SA’s ‘S16’ hopes fading fast?
Rob Houwing, Sport24 chief writer
Cape Town – Latest official and media noises from the
terrain of South African rugby’s SANZAR partners suggest any hopes of an
expansion of Super Rugby to 16 teams to accommodate the problematic Southern
Kings are increasingly forlorn.
The message to SA Rugby seems clear from Australia, in
particular, and probably also New Zealand: if you want to fit in the Kings next
year, it will still have to be as part of a five-team conference.
SANZAR’s Sydney-based but NZ-hailing chief executive Greg
Peters is quoted on the website www.Keo.co.za
on Tuesday as saying: “How the Kings are accommodated is a domestic issue for
“While we are always open to dialogue ... it is incumbent on them (SARU) to make the
necessary adjustments to facilitate the Kings’ inclusion.”
His words come shortly after weekend media reports in South
Africa that the existing SA franchises in Super Rugby would consider boycotting
the event if one of them gets the chop to make room for the Eastern Cape-based
Meanwhile Australian press sentiment seems unfavourably
disposed also toward the idea of an expansion of the tournament from 2013 to a
Super 16, with the big structural changes to the three-conference, 15-team
format that would require.
Columnist Greg Growden, in the influential Sydney Morning Herald, on Tuesday penned
a piece under a headline “Sulking South Africans stand no chance of adding to
Perhaps a little unfairly -- considering that one of the
current five SA franchises clearly has much to lose if the Kings do end up
elbowing them out of the lucrative mix – he chose to add it to a perceived
catalogue of South African “whinges” about Super Rugby.
“It’s February, the Super Rugby season is about to start and
– shock, horror – the South African provinces are having an almighty whinge.
“So what’s new?
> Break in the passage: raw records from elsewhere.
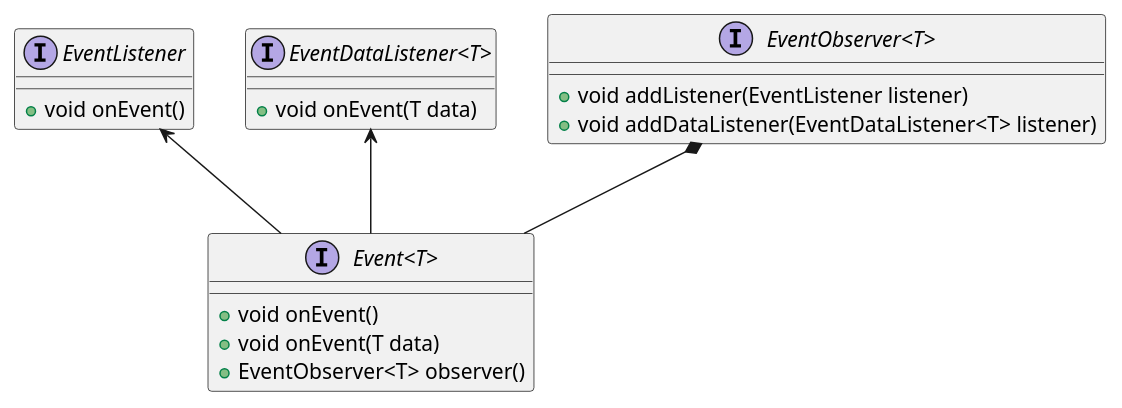
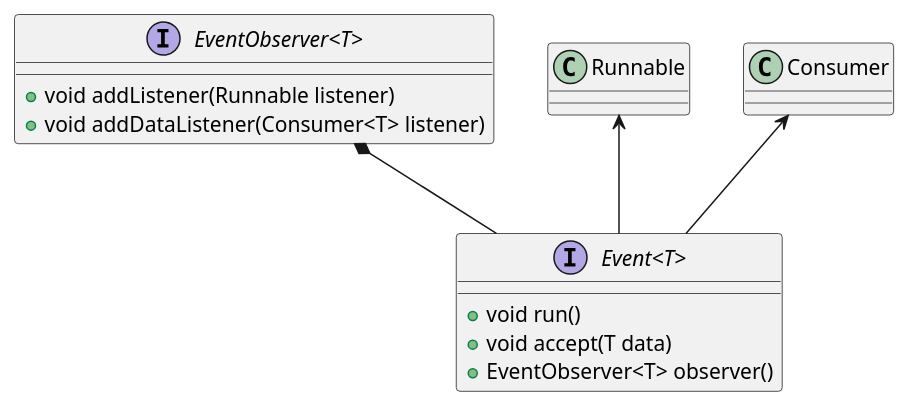
The first of 3 diagrams in documentation/src/docs/asciidoc/manual/common-core.adoc (codion-is/codion), drawn with PlantUML before and after one commit. The commit also changed other lines of this file and 109 other files, not shown here.

Commit message:
EventListener and EventDataListener removed, replaced with Runnable and Consumer respectively

```diff
--- a/documentation/src/docs/asciidoc/manual/common-core.adoc
+++ b/documentation/src/docs/asciidoc/manual/common-core.adoc
@@ -12,27 +12,19 @@
 [plantuml, event-diagram, svg, align=center]
 -------------------------------------------
 skinparam genericDisplay old
 
 interface Event<T> {
-    +void onEvent()
-    +void onEvent(T data)
+    +void run()
+    +void accept(T data)
     +EventObserver<T> observer()
 }
 
-interface EventListener {
-    +void onEvent()
+interface EventObserver<T> {
+    +void addListener(Runnable listener)
+    +void addDataListener(Consumer<T> listener)
 }
 
-interface EventDataListener<T> {
-    +void onEvent(T data)
-}
-
-interface EventObserver<T> {
-    +void addListener(EventListener listener)
-    +void addDataListener(EventDataListener<T> listener)
-}
-
-EventListener <-- Event
-EventDataListener <-- Event
+Runnable <-- Event
+Consumer <-- Event
 EventObserver *-- Event
 -------------------------------------------
```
One year, they are complaining that the
tournament scheduling is unfair because, they argue, it favours the Australian
and New Zealand teams.
“The next, they are moaning about wanting to head to Europe
because they play in the same time zone.
“Now they are complaining that they don’t have enough teams
in the tournament – and that if the tournament isn’t expanded from a Super 15
to Super 16, they will boycott the event.
“Forget about it. It’s not going to happen. It is just the
latest in a long line of the type of political bluster of which SA rugby
officials are the masters.”
Growden said SARU would keep lobbying their Australian and
New Zealand partners to get an extra team, but they have no hope of success.
“The Super 15 will remain the Super 15 until at least 2016
(when the latest television rights deal ends). One SA province will have to go
to allow the Kings to come in. End of story.”
If some of Growden’s comments seem a tad crude and
unscientific about South Africa’s dilemma, they do at least appear to hint at
strong Antipodean sentiment not to meddle with the status quo for the time
The Kings’ “ball” could be very much in a South African